The tapered end that you will be leaning in to, needs to be set at the angle-height described, as well as sticking-out past the upright supports. That's why I didn't give a specific height for the support boards. When all that is established, another stabilizer board can be secured from the front stabilizer cross-board, to the underside of the floor-end of the fleshing beam.
Its' use is best done with the floor end, butted up against a wall. It just keeps it from moving all over the place. Now this was a description of my own basic fleshing beam. It's not gospel or anything, it's just the one I know. I'm sure some of the forum regulars out there can add their "beaming experiences" to this spot, for even more confusion :)
As with many items, a double-handled fleshing knife is available from WASCO. They're available from almost every other supplier as well. There are also books and video tapes that illustrate its proper use. I believe that Bob Elzner's "Tanning with Lutan-F" video provides some instruction in its proper use. I know it is available from Research Mannikins, and you have to ask - I think WASCO carries it also.
As far as you being in Florida - you have to use your own judgement as to the amount of time it takes to salt dry a hide for shipping to a tannery, what with your states' humidity level and all.
That just about wraps up this installment of "You Bet Your Knife!". Really, good luck to you. All the best, John.


Out of avg person's reach???!!!

This response submitted by Vaughn Terpack on 12/1/1998.

( jterpack@greenwood.net )

Hold on now! I'm the average person and I make leather all the time with the braintan method. This is the same technique used by primitive made for untold centuries and it works like a charm. The reason most people can't do it right with the chemicals is becuase it's tooo complex. Just use brains and elbow grease and you almost can't fail to make a buttery soft hide every time. For more information on this technique, go to www.teleport.com/~roadkill, www.braintan.com, and www.hollowtop.com.
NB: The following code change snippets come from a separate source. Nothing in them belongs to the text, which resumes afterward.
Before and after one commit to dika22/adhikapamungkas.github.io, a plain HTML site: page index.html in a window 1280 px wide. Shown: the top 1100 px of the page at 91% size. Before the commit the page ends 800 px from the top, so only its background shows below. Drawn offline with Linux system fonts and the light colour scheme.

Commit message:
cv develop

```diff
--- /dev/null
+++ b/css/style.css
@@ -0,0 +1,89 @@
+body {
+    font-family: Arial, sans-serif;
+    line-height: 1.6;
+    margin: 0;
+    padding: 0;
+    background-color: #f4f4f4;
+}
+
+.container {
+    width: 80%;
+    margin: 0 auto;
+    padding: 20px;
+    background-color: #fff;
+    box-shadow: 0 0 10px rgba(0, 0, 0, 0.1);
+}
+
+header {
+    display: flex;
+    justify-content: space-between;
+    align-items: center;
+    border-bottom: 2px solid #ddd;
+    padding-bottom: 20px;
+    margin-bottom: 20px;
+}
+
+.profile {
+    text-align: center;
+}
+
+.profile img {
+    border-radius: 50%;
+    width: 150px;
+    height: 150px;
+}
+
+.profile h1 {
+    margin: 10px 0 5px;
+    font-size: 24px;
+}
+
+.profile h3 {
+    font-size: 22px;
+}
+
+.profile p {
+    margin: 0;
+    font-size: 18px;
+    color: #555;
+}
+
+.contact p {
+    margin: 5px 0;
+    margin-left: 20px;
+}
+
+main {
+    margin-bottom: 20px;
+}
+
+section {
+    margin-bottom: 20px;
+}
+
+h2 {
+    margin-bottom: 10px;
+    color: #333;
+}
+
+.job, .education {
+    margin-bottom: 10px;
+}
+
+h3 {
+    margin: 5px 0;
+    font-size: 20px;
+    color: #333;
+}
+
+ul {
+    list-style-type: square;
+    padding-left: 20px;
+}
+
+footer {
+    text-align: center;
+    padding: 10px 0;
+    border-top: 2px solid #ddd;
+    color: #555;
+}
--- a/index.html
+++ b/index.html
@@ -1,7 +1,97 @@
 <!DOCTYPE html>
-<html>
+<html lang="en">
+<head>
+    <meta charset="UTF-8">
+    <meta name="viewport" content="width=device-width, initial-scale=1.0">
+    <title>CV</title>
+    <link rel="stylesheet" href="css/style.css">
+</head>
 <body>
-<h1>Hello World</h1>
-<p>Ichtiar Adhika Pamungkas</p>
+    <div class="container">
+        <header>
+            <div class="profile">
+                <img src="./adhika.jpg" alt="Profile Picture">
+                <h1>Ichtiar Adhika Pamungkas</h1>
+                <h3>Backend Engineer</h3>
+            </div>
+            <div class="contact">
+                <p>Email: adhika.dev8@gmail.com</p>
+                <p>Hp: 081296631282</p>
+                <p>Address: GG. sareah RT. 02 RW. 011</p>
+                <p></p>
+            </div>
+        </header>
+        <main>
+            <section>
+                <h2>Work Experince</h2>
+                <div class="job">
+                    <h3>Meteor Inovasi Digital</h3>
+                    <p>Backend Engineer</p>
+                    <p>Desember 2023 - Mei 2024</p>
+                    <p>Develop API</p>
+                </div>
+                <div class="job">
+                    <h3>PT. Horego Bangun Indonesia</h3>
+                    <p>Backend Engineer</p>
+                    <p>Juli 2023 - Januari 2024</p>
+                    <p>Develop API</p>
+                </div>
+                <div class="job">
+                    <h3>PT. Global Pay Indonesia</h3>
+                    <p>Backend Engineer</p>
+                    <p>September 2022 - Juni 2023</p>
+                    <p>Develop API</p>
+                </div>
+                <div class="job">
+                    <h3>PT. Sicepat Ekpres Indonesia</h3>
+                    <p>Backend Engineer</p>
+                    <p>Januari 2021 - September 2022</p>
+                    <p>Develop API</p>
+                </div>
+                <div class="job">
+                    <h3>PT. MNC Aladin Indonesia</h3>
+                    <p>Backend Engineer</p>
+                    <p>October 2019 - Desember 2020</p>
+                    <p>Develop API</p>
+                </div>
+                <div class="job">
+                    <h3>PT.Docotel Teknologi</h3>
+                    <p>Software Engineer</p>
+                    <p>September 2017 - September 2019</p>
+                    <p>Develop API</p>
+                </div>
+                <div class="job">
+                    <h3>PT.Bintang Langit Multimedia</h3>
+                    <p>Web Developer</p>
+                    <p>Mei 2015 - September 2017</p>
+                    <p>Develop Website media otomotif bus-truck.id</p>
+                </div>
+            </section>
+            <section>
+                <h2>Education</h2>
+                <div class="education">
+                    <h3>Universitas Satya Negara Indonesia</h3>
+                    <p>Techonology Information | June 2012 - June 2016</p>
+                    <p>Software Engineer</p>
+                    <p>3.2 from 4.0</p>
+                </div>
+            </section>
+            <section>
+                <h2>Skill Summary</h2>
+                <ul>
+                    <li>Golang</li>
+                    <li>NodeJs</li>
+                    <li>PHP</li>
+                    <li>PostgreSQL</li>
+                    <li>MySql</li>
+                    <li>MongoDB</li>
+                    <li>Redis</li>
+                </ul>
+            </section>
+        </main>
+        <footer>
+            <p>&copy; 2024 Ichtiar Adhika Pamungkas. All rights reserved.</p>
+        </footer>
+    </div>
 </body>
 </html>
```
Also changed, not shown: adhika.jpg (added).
These sites will show you just how easy it is to do things without relying on big companies or expensive chemicals that only do one or two hides. Out of my reach? Not hardly!!!